It’s interesting. I spend a lot of time listening to and reading the latest on workplace trends. Some people might think that I only focus on job search issues, but in reality, my firms ITtechExec and NoddlePlace work with professionals at all stages in the career management life cycle; specifically, we also spend a lot of time helping people prepare for internal promotions and advancement at their current engagements.
Therefore, to best do that, we look at the value companies place on their leadership and the expectations they have for them.
(I have to admit that I also have an odd fascination with the number of HR and organization strategists out there that espouse leadership styles and even conduct management trainings when they have never been operational leaders themselves.)
For sure, there is a plethora of information out there on the concept of corporate leadership. In fact, I would go so far as to say that there is a cultural obsession over the word “leader”. (I guess that tells us how desperate we are for good ones.) It is not uncommon to come across infographics like the one here from NEC.EDU that dissect leadership into its finer points.
And for the most part, the advice is sensible, albeit surface level. (For instance, we can easily all nod our heads that a good leader “cultivates strategic thinking and innovation” but it’s the application that gets murky. Exactly what does that look like? And can it be turned into a formula to follow?)

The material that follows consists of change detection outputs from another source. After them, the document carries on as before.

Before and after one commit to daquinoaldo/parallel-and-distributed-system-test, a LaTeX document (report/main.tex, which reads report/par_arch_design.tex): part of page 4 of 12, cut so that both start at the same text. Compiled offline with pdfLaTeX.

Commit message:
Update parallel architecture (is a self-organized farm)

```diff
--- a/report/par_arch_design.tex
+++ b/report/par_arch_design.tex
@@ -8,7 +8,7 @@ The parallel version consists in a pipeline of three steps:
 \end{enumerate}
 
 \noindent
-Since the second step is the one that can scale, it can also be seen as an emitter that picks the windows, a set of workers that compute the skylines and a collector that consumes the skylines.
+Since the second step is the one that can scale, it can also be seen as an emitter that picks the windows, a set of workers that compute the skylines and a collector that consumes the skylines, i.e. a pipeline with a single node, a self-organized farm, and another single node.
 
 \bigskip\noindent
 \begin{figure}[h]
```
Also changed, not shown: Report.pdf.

In my mind, having once served as a corporate “leader” with ~130 direct reports, companies rarely promote and cultivate true leaders (which is why there is so much analysis on organizational leadership out there; if they were good at it, they wouldn’t need so much of it). One reason is because the way companies hire and promote rarely lines up with what they say they want. Politics, necessity, poor discernment, bad leaders promoting more bad leaders, etc. all come into play.

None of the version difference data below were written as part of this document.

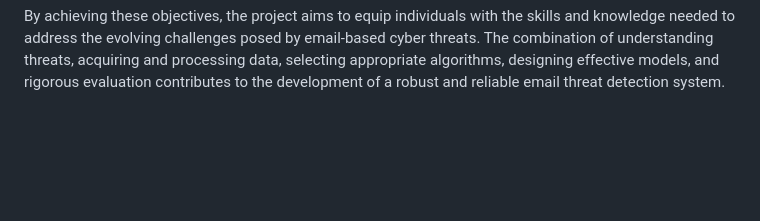
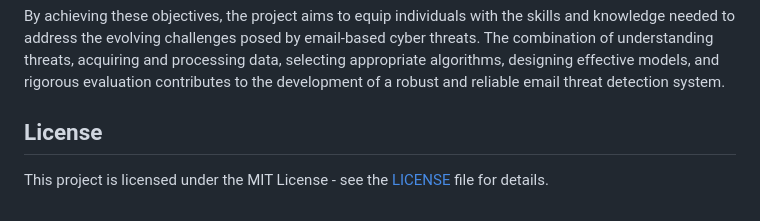
Before and after one commit to deepraj21/Spam-email-detection, a Markdown page: README.md, the part around the change. Drawn GitHub-style; blank space fills up the shorter version.

```diff
--- a/README.md
+++ b/README.md
@@ -99,3 +99,7 @@ In today's interconnected world, email remains one of the primary communication
    - Goal: Validate the system's effectiveness through rigorous testing methodologies, including cross-validation techniques and parameter tuning. This step ensures the robustness and reliability of the Suspicious Email Detection system under different scenarios.
 
 By achieving these objectives, the project aims to equip individuals with the skills and knowledge needed to address the evolving challenges posed by email-based cyber threats. The combination of understanding threats, acquiring and processing data, selecting appropriate algorithms, designing effective models, and rigorous evaluation contributes to the development of a robust and reliable email threat detection system.
+
+## License
+
+This project is licensed under the MIT License - see the [LICENSE](LICENSE) file for details.
```
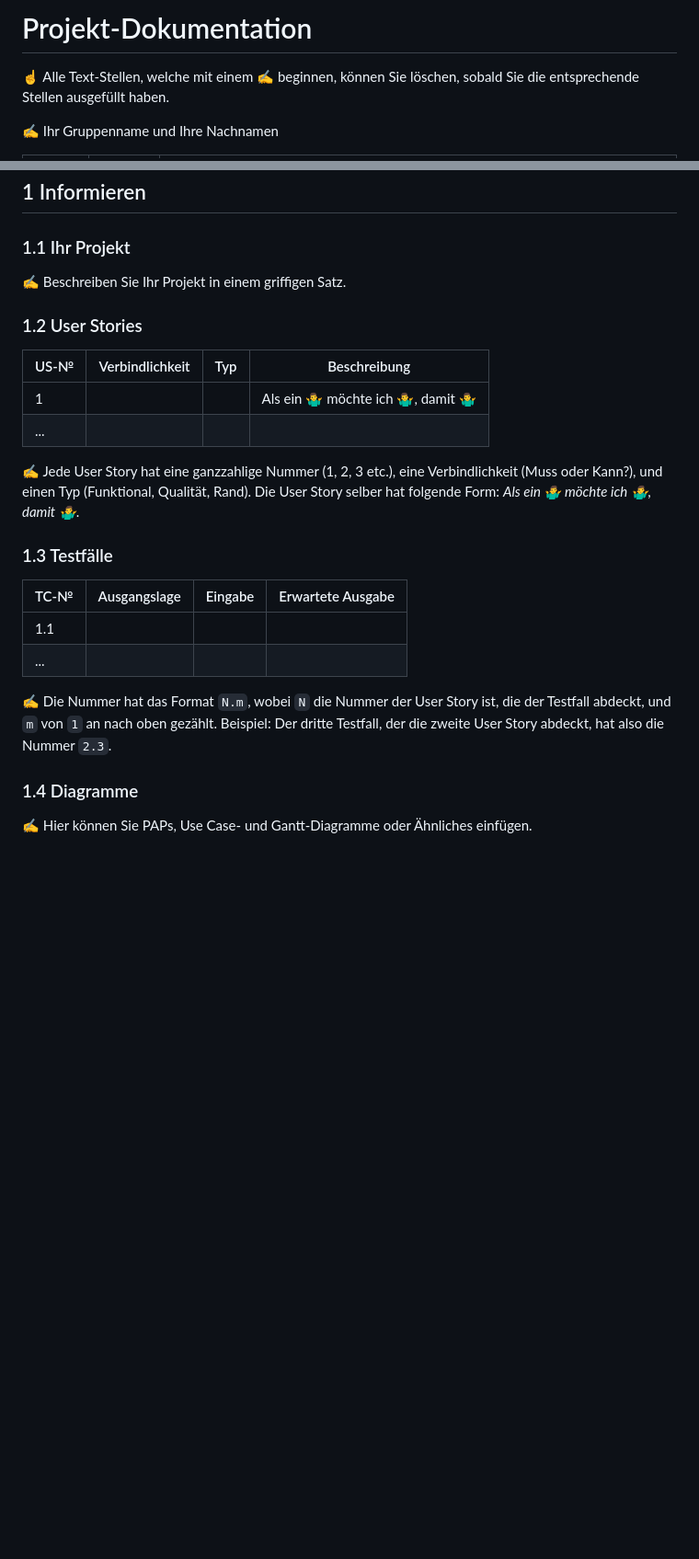
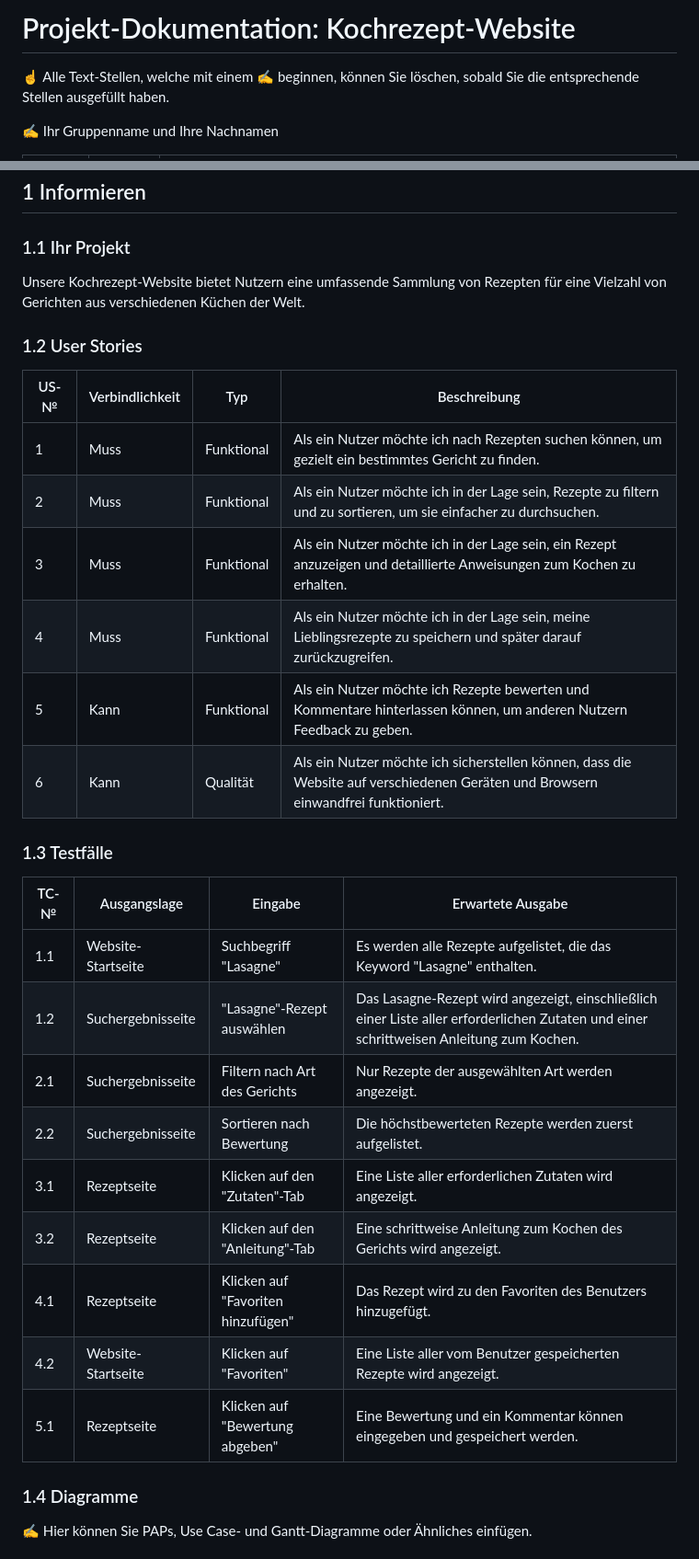
Before and after one commit to DaMu14/LA1600, a Markdown page: Projektdokumentation.md, 2 parts joined by grey strips. Shown at 92% size. Drawn GitHub-style; blank space fills up the shorter version.

```diff
--- a/Projektdokumentation.md
+++ b/Projektdokumentation.md
@@ -1,4 +1,4 @@
-# Projekt-Dokumentation
+# Projekt-Dokumentation: Kochrezept-Website
 
 ☝️ Alle Text-Stellen, welche mit einem ✍️ beginnen, können Sie löschen, sobald Sie die entsprechende Stellen ausgefüllt haben.
 
@@ -14,25 +14,33 @@
 
 ### 1.1 Ihr Projekt
 
-✍️ Beschreiben Sie Ihr Projekt in einem griffigen Satz.
+Unsere Kochrezept-Website bietet Nutzern eine umfassende Sammlung von Rezepten für eine Vielzahl von Gerichten aus verschiedenen Küchen der Welt.
 
 ### 1.2 User Stories
 
-| US-№ | Verbindlichkeit | Typ  | Beschreibung                       |
-| ---- | --------------- | ---- | ---------------------------------- |
-| 1    |                 |      | Als ein 🤷‍♂️ möchte ich 🤷‍♂️, damit 🤷‍♂️ |
-| ...  |                 |      |                                    |
-
-✍️ Jede User Story hat eine ganzzahlige Nummer (1, 2, 3 etc.), eine Verbindlichkeit (Muss oder Kann?), und einen Typ (Funktional, Qualität, Rand). Die User Story selber hat folgende Form: *Als ein 🤷‍♂️ möchte ich 🤷‍♂️, damit 🤷‍♂️*.
+| US-№ | Verbindlichkeit | Typ  | Beschreibung                                                                                     |
+| ---- | --------------- | ---- | ------------------------------------------------------------------------------------------------ |
+| 1    | Muss            | Funktional | Als ein Nutzer möchte ich nach Rezepten suchen können, um gezielt ein bestimmtes Gericht zu finden. |
+| 2    | Muss            | Funktional | Als ein Nutzer möchte ich in der Lage sein, Rezepte zu filtern und zu sortieren, um sie einfacher zu durchsuchen. |
+| 3    | Muss            | Funktional | Als ein Nutzer möchte ich in der Lage sein, ein Rezept anzuzeigen und detaillierte Anweisungen zum Kochen zu erhalten. |
+| 4    | Muss            | Funktional | Als ein Nutzer möchte ich in der Lage sein, meine Lieblingsrezepte zu speichern und später darauf zurückzugreifen. |
+| 5    | Kann            | Funktional | Als ein Nutzer möchte ich Rezepte bewerten und Kommentare hinterlassen können, um anderen Nutzern Feedback zu geben. |
+| 6    | Kann            | Qualität   | Als ein Nutzer möchte ich sicherstellen können, dass die Website auf verschiedenen Geräten und Browsern einwandfrei funktioniert. |
 
 ### 1.3 Testfälle
 
-| TC-№ | Ausgangslage | Eingabe | Erwartete Ausgabe |
-| ---- | ------------ | ------- | ----------------- |
-| 1.1  |              |         |                   |
-| ...  |              |         |                   |
+| TC-№ | Ausgangslage | Eingabe | Erwartete Ausgabe                                                                                                          |
+| ---- | ------------ | ------- | -------------------------------------------------------------------------------------------------------------------------- |
+| 1.1  | Website-Startseite | Suchbegriff "Lasagne" | Es werden alle Rezepte aufgelistet, die das Keyword "Lasagne" enthalten. |
+| 1.2  | Suchergebnisseite | "Lasagne"-Rezept auswählen | Das Lasagne-Rezept wird angezeigt, einschließlich einer Liste aller erforderlichen Zutaten und einer schrittweisen Anleitung zum Kochen. |
+| 2.1  | Suchergebnisseite | Filtern nach Art des Gerichts | Nur Rezepte der ausgewählten Art werden angezeigt. |
+| 2.2  | Suchergebnisseite | Sortieren nach Bewertung | Die höchstbewerteten Rezepte werden zuerst aufgelistet. |
+| 3.1  | Rezeptseite | Klicken auf den "Zutaten"-Tab | Eine Liste aller erforderlichen Zutaten wird angezeigt. |
+| 3.2  | Rezeptseite | Klicken auf den "Anleitung"-Tab | Eine schrittweise Anleitung zum Kochen des Gerichts wird angezeigt. |
+| 4.1  | Rezeptseite | Klicken auf "Favoriten hinzufügen" | Das Rezept wird zu den Favoriten des Benutzers hinzugefügt. |
+| 4.2  | Website-Startseite | Klicken auf "Favoriten" | Eine Liste aller vom Benutzer gespeicherten Rezepte wird angezeigt. |
+| 5.1  | Rezeptseite | Klicken auf "Bewertung abgeben" | Eine Bewertung und ein Kommentar können eingegeben und gespeichert werden. |
 
-✍️ Die Nummer hat das Format `N.m`, wobei `N` die Nummer der User Story ist, die der Testfall abdeckt, und `m` von `1` an nach oben gezählt. Beispiel: Der dritte Testfall, der die zweite User Story abdeckt, hat also die Nummer `2.3`.
 
 ### 1.4 Diagramme
 
```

Then, after poor decisions have been made, they backtrack to try to turn all of these bad/mediocre/worn-out leaders into good ones. And they do that by using a lot of words.
Seminars, seminars, seminars. Buzzwords, buzzwords, buzzwords. Culture, culture, culture. Soft skills, soft skills, soft skills. The poorly defined mantras are repeated over and over again by the true devotees until they become almost meaningless…if they even had much meaning to begin with.
Why? Because actions speak louder than words.
And not just from the company as a whole but from the “leaders” themselves.
So the more you mass produce leadership-speak, often the less positive the results you get. I’ve yet to meet an effective leader who sits around talking much about leadership; instead he or she is thinking about ways to “operate” more effectively, i.e., to execute. In other words, less talk and more action!
Therefore, although we all like to talk about what makes a good leader; in reality, what we really want is to observe one. And my guess is when you finally do, he or she will be anything but formulaic or fit nicely into an HR training seminar.